At one time, disaster preparedness was only the concern of residents of hurricane-prone areas such as the Gulf Coast and the Atlantic seaboard, or residents of earth-quake-prone California, or those who live in that part of the country known as "Tornado Alley."
This is no longer the case. Times have changed, and we must now prepare for manmade disasters as well as those created by Mother Nature.
When seconds count, knowing what to do can make all the difference in the world.
With this in mind, the Bossier Sheriff Disaster Immediate Response Team (D.I.R.T.) was formed in 2002. This 50-man team is ready to respond with heavy equipment on a moment's notice in the event of a disaster in our parish. We also have emergency volunteers throughout the parish ready to assist our department in case a disaster strikes.
We are safer in Bossier than in many places across our land, but I join with the U.S. Department of Homeland Security in encouraging residents to create their own family emergency plans. These plans will allow families to know how to communicate with each other in the event of an emergency.
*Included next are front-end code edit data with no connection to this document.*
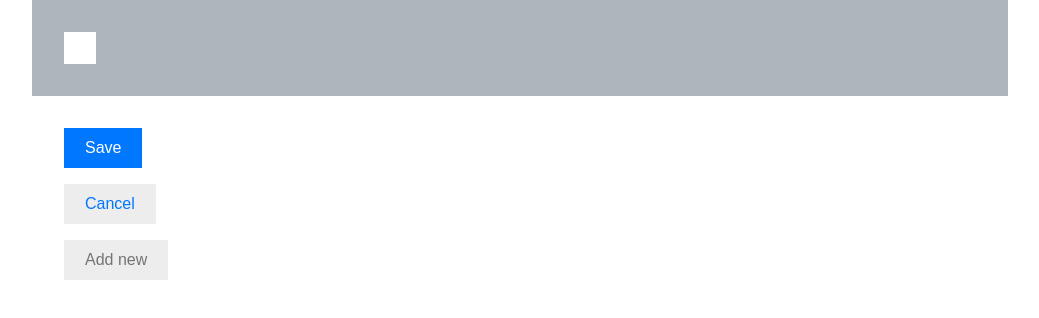
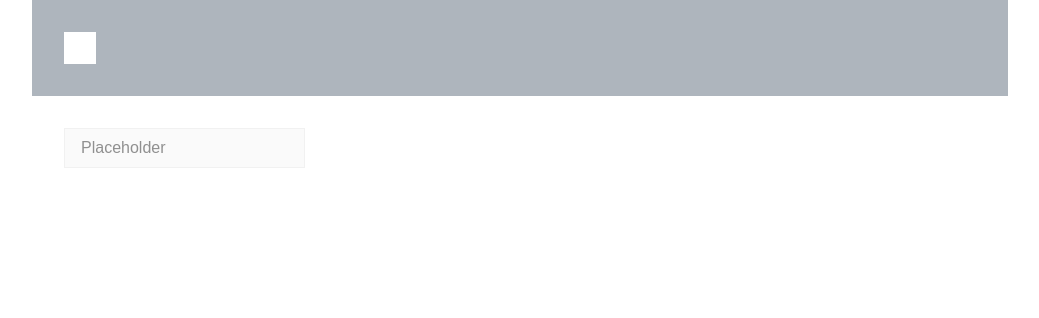
Before and after one commit to fu4303/react-table-test, a React (Create React App) app: page / in a window 1280 px wide. Shown: the top 318 px of the page, without its empty margins (120-1159 px from the left). Built offline with nearby package versions, Linux system fonts and the light colour scheme.

Commit message:
feat(input): create input component

```diff
--- /dev/null
+++ b/src/components/Input/index.tsx
@@ -0,0 +1,6 @@
+import * as React from 'react';
+import StyledInput, { IStyledInput } from './styled/StyledInput';
+
+const Input = React.forwardRef<HTMLInputElement, IStyledInput>((props, ref) => <StyledInput ref={ref} {...props} />);
+
+export default Input;
--- /dev/null
+++ b/src/components/Input/styled/StyledInput.tsx
@@ -0,0 +1,36 @@
+import { InputHTMLAttributes } from 'react';
+import styled, { ThemeProps, DefaultTheme } from 'styled-components';
+
+export interface IStyledInput extends InputHTMLAttributes<HTMLInputElement> {
+  fullWidth?: boolean;
+}
+
+const StyledInput = styled.input<IStyledInput & ThemeProps<DefaultTheme>>`
+  font-size: 16px;
+  font-weight: 500;
+  height: 40px;
+  border-radius: 0;
+  border-style: solid;
+  border-width: 1px;
+  border-color: #f1f1f1;
+  padding: 0 ${(props) => props.theme.spacing.baseSpace * 2}px;
+  color: ${(props) => props.theme.colors.text.dark};
+  background-color: ${(props) => props.theme.colors.bg.light};
+  width: ${(props) => (props.fullWidth ? '100%' : '')};
+
+  &::placeholder {
+    color: ${(props) => props.theme.colors.text.light};
+  }
+
+  &:focus {
+    box-shadow: 0 0 0 2px white, 0 0 0 4px ${(props) => props.theme.colors.primary};
+    outline: none;
+  }
+
+  &:disabled {
+    cursor: not-allowed;
+    opacity: 0.8;
+  }
+`;
+
+export default StyledInput;
--- a/src/domain/Home/index.tsx
+++ b/src/domain/Home/index.tsx
@@ -1,19 +1,23 @@
 import * as React from 'react';
 import { Layout } from '../../components';
-import Button from '../../components/Button';
+import Input from '../../components/Input';
 
-const Home = () => (
-  <Layout>
-    <div style={{ marginBottom: '1rem' }}>
-      <Button variant="primary">Save</Button>
-    </div>
-    <div style={{ marginBottom: '1rem' }}>
-      <Button variant="secondary">Cancel</Button>
-    </div>
-    <div style={{ marginBottom: '1rem' }}>
-      <Button variant="default">Add new</Button>
-    </div>
-  </Layout>
-);
+const Home = () => {
+  const [value, setValue] = React.useState('');
+  return (
+    <Layout>
+      <div style={{ marginBottom: '1rem' }}>
+        <Input
+          type="text"
+          placeholder="Placeholder"
+          aria-label="test"
+          value={value}
+          onChange={(e) => setValue(e.target.value)}
+        />
+        <div>{value}</div>
+      </div>
+    </Layout>
+  );
+};
 
 export default Home;
```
The Department of Homeland Security's "Ready" campaign encourages Americans to develop a family emergency plan to be used in case of a terrorist attack, a natural disaster or another emergency.
You have probably already seen the television ads now airing which feature children questioning parents about what to do in the event of an emergency.
While there is no way to predict the future, there are some simple things you can do now to prepare yourself and your loved ones for an emergency, either manmade or natural. Those things include assembling a supply kit and creating a family communications plan.
Survival depends on water, food and clean air--the basics. They are absolutely essential, and assembling emergency supplies for a manmade disaster is not altogether different from putting one together for a natural disaster. Think in terms of what you might do if a hurricane were headed toward the state.
I support the U.S. Department of Homeland security in recommending the following items for a basic emergency preparedness kit:
- Water, one gallon per person per day, for drinking and sanitation.
- Food, at least a three-day supply of non-perishable items.
- Battery-powered radio and extra batteries.
- First aid kit.
- Whistle, to signal for help and attract attention.
- Dust mask or cotton T-shirt to help filter the air.
- Wrench or pliers to turn off utilities.
- Can opener for food, if kit contains canned food.
- Plastic sheeting and duct tape to create a shelter-in-place.
- Infant formula and diapers if you have an infant.
- Garbage bags and plastic ties for personal sanitation.
- A sleeping bag or blanket for each person.
- One complete change of clothing and shoes per person, including a jacket or coat, long pants, a long-sleeved shirt, sturdy shoes and gloves.
Here are some additional items you may wish to include in your supply kit:
- Emergency reference materials, such as a first aid book or a printout of this information.
- Rain gear.
- Disposable cups, plates and utensils.
- Cash or traveler's checks, change.
- Paper towels.
- Fire extinguisher.
- Matches in a waterproof container.
- Signal flare.
- Paper and pencil.
- Medicine dropper.
- Feminine supplies.
- Personal hygiene items.
- Household chlorine bleach.
Bleach can be used as a disinfectant (diluted nine parts water to one part bleach), or in an emergency, it can also be used to purify water.
Do not forget to keep copies of important family records such as insurance policies and identification and bank account records in a waterproof, portable container.
It is not known whether your family will be together if a disaster occurs, so create a family plan so all of you will know how to contact each other. Go over what you will do in various situations.
Be certain that all family members know contact phone numbers and have coins or pre-paid phone cards to call those emergency contacts.
Our best defense against disasters, manmade or natural, is to take precautions well in advance. Don't delay.
Bossier Parish Sheriff Larry C. Deen’s column appears weekly in the Bossier Press-Tribune.